Since its inception, the primary goal of this laboratory has been development of strategies to treat or to prevent infections by RNA viruses. We have used poliovirus and hepatitis C virus (HCV) as our primary model systems. Our expertise in virology, biochemistry and mechanistic enzymology brings a unique combination of intellectual and technical resources to the study of RNA viruses.

Our initial focus was the viral RNA-dependent RNA polymerase (RdRp).  In particular, we were interested in the kinetic, thermodynamic and structural basis for fidelity of nucleotide incorporation, a topic of considerable importance not only for accurate maintenance, transmission and expression of genetically encoded information but also for targeting the RdRp for antiviral therapy.  These studies have led to exciting discoveries that have moved the lab into many new areas, including enzyme dynamics, vesicular trafficking, innate immunity, vaccine development and mitochondrial molecular biology.

Our work is highly collaborative and includes research teams from academia (local, national and international), government and industry. We currently have projects in the following areas:

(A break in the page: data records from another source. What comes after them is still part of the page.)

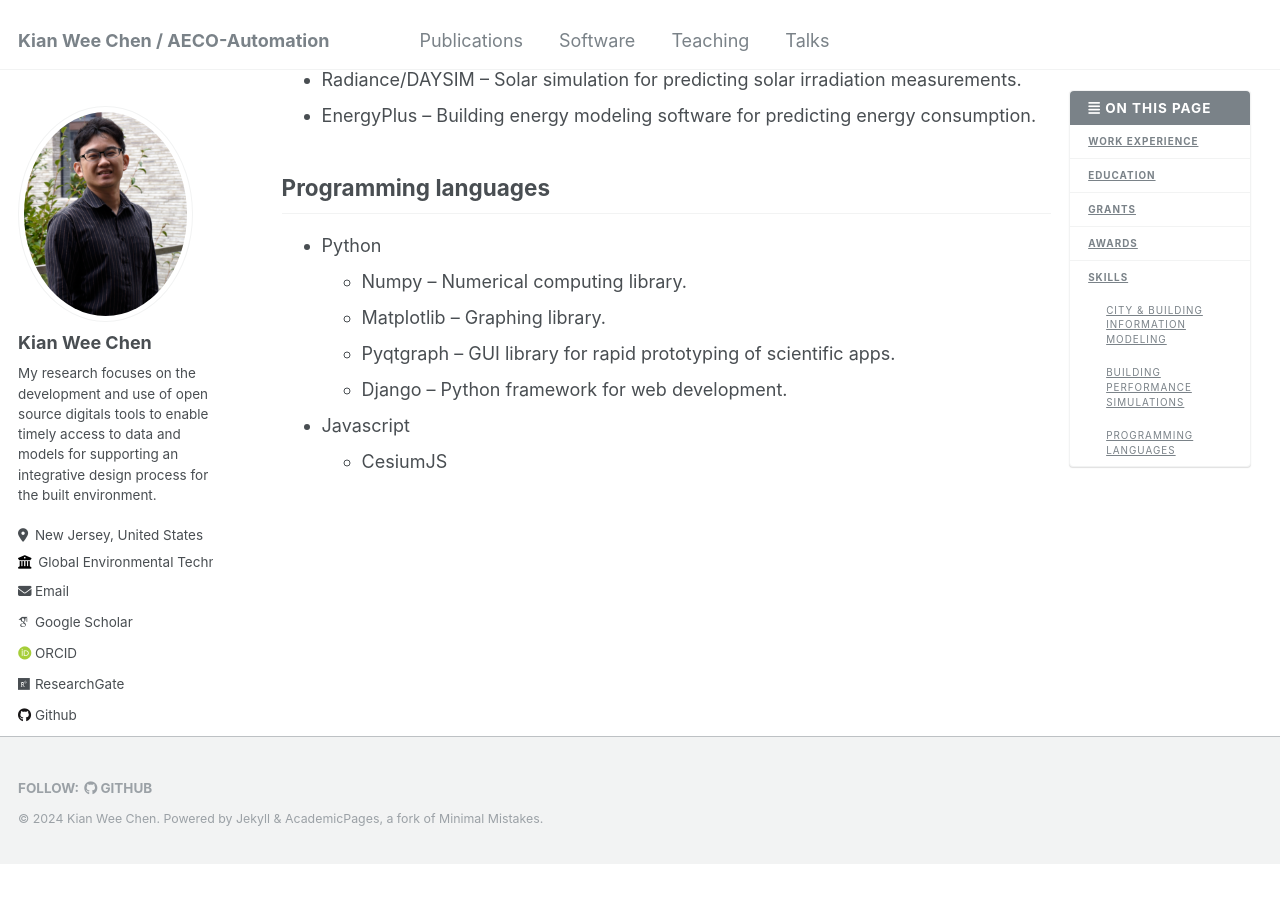
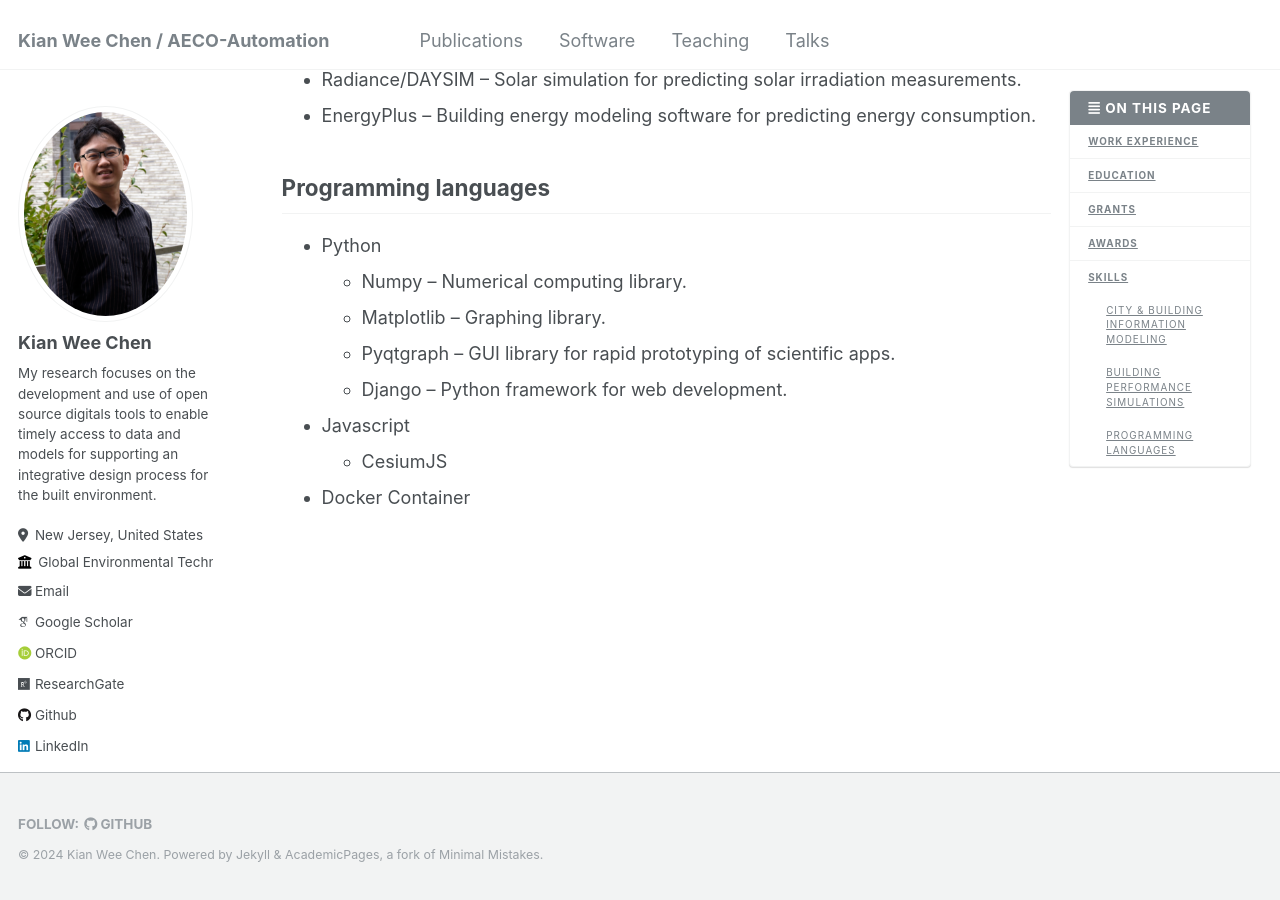
Before and after one commit to chenkianwee/chenkianwee.github.io, a Jekyll site: the page built from _pages/about.md, in a window 1280 px wide and 900 px high, scrolled down 4288 px. Built offline with Jekyll 4.4.1, drawn with Linux system fonts in a browser that asks for light colours; some web fonts are replaced; before the commit the page ends 5152 px from its top, so only the background shows below that.

Commit message:
added docker on cv

```diff
--- a/_pages/about.md
+++ b/_pages/about.md
@@ -118,3 +118,4 @@ redirect_from:
   - Django – Python framework for web development.
 - Javascript
   - CesiumJS
+- Docker Container
```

RNA-dependent RNA polymerase mechanism;
Picornavirus genome replication;
HCV NS5A protein: a phosphorylation code as a determinant of viral persistence;
Mitochondrial transcription: drug toxicity and disease;
Viral attenuation and vaccine development;
Lethal mutagenesis as an antiviral strategy.